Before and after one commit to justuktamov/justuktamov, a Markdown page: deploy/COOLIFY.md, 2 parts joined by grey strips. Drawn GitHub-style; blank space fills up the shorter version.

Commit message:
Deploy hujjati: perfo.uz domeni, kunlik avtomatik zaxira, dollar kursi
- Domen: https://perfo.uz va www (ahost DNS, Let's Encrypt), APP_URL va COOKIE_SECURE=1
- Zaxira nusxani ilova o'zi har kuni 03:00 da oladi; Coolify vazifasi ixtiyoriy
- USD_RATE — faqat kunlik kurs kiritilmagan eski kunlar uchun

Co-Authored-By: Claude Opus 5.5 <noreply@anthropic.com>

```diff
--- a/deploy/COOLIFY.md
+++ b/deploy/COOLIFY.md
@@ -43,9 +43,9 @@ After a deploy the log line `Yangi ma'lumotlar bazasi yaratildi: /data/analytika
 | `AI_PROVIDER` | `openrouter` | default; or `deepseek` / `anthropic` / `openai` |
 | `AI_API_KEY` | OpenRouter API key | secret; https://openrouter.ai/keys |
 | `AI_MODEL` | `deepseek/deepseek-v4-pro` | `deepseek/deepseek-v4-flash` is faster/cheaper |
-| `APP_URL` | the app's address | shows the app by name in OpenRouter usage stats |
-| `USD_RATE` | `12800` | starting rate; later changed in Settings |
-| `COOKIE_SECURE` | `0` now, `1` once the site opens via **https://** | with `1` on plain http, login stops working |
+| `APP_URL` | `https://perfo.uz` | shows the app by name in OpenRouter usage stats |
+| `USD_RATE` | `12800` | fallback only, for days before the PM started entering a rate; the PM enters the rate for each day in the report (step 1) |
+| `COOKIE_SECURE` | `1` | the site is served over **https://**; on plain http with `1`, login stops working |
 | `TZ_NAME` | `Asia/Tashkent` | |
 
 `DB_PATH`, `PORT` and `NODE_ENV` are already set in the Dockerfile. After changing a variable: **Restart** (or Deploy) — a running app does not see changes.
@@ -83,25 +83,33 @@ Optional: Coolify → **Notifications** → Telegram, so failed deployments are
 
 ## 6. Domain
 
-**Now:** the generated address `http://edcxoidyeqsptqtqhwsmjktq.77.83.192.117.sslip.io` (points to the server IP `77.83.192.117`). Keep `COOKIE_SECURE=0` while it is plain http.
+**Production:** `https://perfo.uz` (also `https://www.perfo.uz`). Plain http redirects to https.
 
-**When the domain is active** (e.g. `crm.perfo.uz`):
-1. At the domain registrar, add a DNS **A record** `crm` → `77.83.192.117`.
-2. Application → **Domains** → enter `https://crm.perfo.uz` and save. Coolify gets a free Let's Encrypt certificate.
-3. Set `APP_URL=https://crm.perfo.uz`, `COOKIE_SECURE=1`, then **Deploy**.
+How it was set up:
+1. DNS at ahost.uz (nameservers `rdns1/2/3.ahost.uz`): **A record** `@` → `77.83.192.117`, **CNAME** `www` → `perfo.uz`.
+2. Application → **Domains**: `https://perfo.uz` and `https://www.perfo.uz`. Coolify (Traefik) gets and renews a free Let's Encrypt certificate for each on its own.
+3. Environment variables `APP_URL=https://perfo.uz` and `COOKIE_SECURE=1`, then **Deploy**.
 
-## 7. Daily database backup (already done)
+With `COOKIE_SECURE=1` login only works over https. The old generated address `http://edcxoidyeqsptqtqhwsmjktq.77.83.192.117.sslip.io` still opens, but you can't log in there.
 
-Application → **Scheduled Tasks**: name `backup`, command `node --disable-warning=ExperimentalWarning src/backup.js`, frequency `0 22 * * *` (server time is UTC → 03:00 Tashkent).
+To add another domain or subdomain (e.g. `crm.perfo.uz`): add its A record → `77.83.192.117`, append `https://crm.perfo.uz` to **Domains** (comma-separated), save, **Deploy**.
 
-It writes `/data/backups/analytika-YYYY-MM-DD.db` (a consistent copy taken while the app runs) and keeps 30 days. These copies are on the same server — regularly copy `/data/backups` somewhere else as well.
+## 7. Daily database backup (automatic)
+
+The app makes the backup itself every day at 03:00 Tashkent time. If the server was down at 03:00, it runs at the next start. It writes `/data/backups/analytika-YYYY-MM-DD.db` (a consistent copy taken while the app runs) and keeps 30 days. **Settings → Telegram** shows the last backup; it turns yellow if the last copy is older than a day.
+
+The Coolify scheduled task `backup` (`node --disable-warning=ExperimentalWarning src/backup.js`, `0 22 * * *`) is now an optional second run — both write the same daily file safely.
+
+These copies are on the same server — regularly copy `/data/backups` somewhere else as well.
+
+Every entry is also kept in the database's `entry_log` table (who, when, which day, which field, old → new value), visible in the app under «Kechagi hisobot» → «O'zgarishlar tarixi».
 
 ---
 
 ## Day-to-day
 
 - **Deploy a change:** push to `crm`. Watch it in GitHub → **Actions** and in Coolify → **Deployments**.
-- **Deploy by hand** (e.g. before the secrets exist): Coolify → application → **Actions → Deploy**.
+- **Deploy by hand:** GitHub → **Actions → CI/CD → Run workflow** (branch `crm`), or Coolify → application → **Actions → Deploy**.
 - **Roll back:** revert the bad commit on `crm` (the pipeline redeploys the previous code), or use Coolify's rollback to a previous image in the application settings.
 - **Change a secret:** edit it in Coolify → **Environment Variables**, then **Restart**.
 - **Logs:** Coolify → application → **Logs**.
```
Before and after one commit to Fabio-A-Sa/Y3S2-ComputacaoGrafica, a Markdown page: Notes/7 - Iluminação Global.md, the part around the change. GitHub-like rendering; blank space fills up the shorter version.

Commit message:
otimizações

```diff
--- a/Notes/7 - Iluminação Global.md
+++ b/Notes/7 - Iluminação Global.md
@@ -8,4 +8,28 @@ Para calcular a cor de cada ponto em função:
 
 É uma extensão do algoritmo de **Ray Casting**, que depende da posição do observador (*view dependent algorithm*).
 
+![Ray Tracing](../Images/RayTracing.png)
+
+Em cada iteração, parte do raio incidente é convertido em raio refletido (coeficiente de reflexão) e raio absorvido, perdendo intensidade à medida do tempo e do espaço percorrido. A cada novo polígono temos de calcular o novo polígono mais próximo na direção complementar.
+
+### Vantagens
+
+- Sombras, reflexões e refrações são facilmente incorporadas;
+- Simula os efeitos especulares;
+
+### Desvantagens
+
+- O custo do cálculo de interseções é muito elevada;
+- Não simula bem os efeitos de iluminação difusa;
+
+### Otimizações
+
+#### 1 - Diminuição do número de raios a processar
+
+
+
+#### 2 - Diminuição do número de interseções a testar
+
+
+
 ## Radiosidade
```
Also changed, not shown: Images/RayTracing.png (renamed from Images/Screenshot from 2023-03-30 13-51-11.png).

**Exercise aim:** Filter the listing by the string "Global"; copy each matching line.

**Solution:**
Before and after one commit to Fabio-A-Sa/Y3S2-ComputacaoGrafica, a Markdown page: Notes/7 - Iluminação Global.md, the part around the change. GitHub-like rendering; blank space fills up the shorter version.
--- a/Notes/7 - Iluminação Global.md
+++ b/Notes/7 - Iluminação Global.md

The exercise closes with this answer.